The new tax measures introduced by government in July this year is taking a toll on the salaries of Members of Parliament.
As part of measures to raise more revenue to meet its revenue target for the 2018 fiscal year, government among other things revealed it will introduce a new tax known as the high net worth income tax.
[contextly_sidebar id=”6AiGoaEGU4kGKCJzPlHxnedZtDd8dkzO”]In line with the new tax, the government indicated that it will charge 35 percent on incomes that are over GHC 10,000.
Despite concerns by some stakeholders including the Trades Union Congress, the directive has taken effect, and Members of Parliament whose salaries are currently pegged at eleven thousand Cedis are complaining.
Member of Parliament for Kumbungu, Ras Mubarak, expressed his misgivings about the development, saying “Our MPs are earning GHC 2,000 less than what they previously earned before the coming into effect of the 35% income tax on people who earn more 10,000. MPs are earning more than GHC10,000. The take-home of MPs was a little over GHC 11,000 . With the coming into effect of the 35% new income tax, MPs are earning around 9,000 plus. For many of us that is a huge dip because it is an assault on our disposable income. Imagine what 2,000 can do in a rural constituency…It is an assault and an attack on the middle class and it will impoverish more people. ”
It would be recalled that the Finance Minister also announced a 3.5% tax on importation of luxury vehicles with engine capacities of 3.0 liters and above.
He however did not confirm the percentage to be charged.

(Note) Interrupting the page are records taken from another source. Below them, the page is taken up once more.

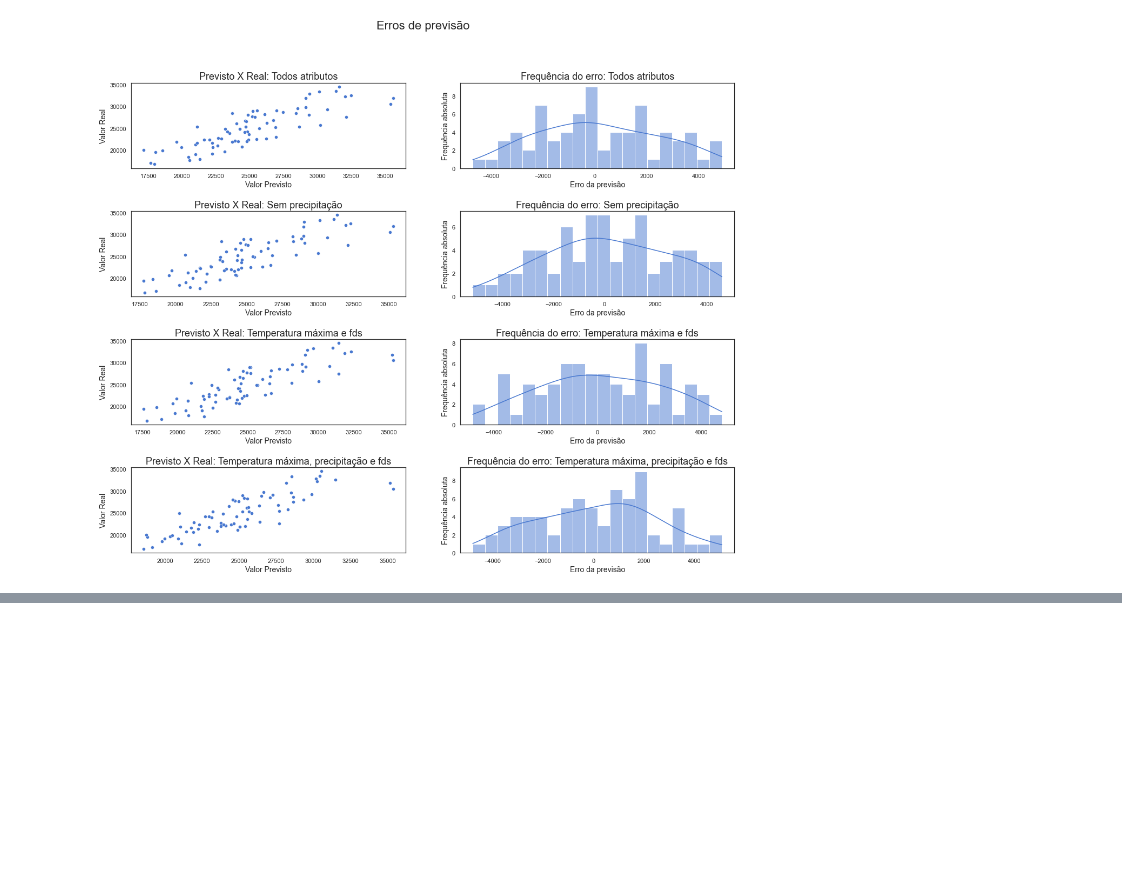
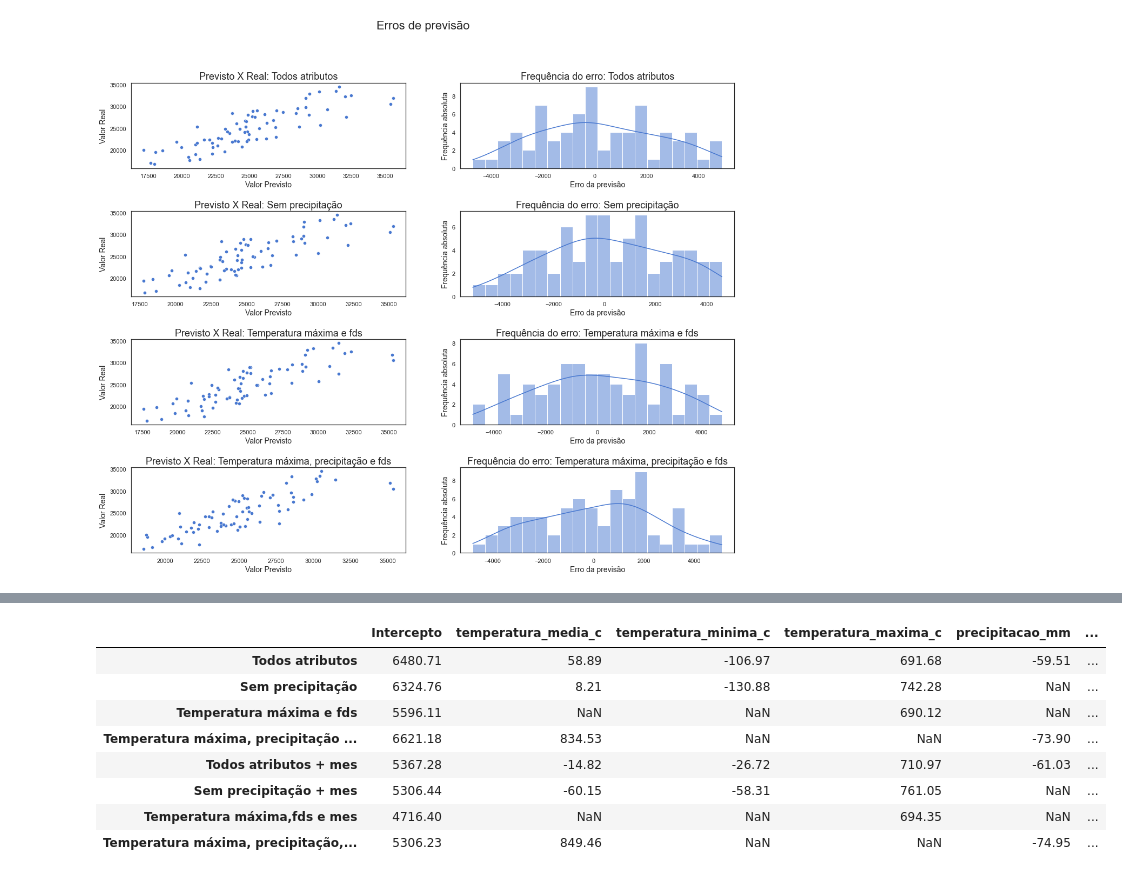
Before and after one commit to ciencia-dados-ifsp-grupo5/Beer-Consumption, a Jupyter notebook: Beer_Consumption.ipynb, the cells around one changed output, grey strips where cells are left out. Cells and saved outputs as stored; diff of their text form; code cells hidden in the pictures; blank space fills up the shorter version.

```diff
--- a/Beer_Consumption.ipynb
+++ b/Beer_Consumption.ipynb
@@ -364,0 +396,18 @@ Text(0.5, 0.98, 'Erros de previsão')
+# %%
+# Parâmetros da regressão
+rows = []
+for result in results:
+    row = pd.DataFrame(columns=['Intercepto'] + result.features)
+    row.loc[result.name] = result.params
+    rows.append(row)
+pd.concat(rows).round(2)
+# %% [output]
+|  | Intercepto | temperatura_media_c | temperatura_minima_c | temperatura_maxima_c | precipitacao_mm | ... |
+| Todos atributos | 6480.71 | 58.89 | -106.97 | 691.68 | -59.51 | ... |
+| Sem precipitação | 6324.76 | 8.21 | -130.88 | 742.28 | NaN | ... |
+| Temperatura máxima e fds | 5596.11 | NaN | NaN | 690.12 | NaN | ... |
+| Temperatura máxima, precipitação ... | 6621.18 | 834.53 | NaN | NaN | -73.90 | ... |
+| Todos atributos + mes | 5367.28 | -14.82 | -26.72 | 710.97 | -61.03 | ... |
+| Sem precipitação + mes | 5306.44 | -60.15 | -58.31 | 761.05 | NaN | ... |
+| Temperatura máxima,fds e mes | 4716.40 | NaN | NaN | 694.35 | NaN | ... |
+| Temperatura máxima, precipitação,... | 5306.23 | 849.46 | NaN | NaN | -74.95 | ... |
```
Also changed, not shown: parts of 6 cells of this notebook.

In line with the new tax, the government was expected to charge 35 percent on incomes that are over GHC 10,000.
By: Marian Ansah/citinewsroom.com/Ghana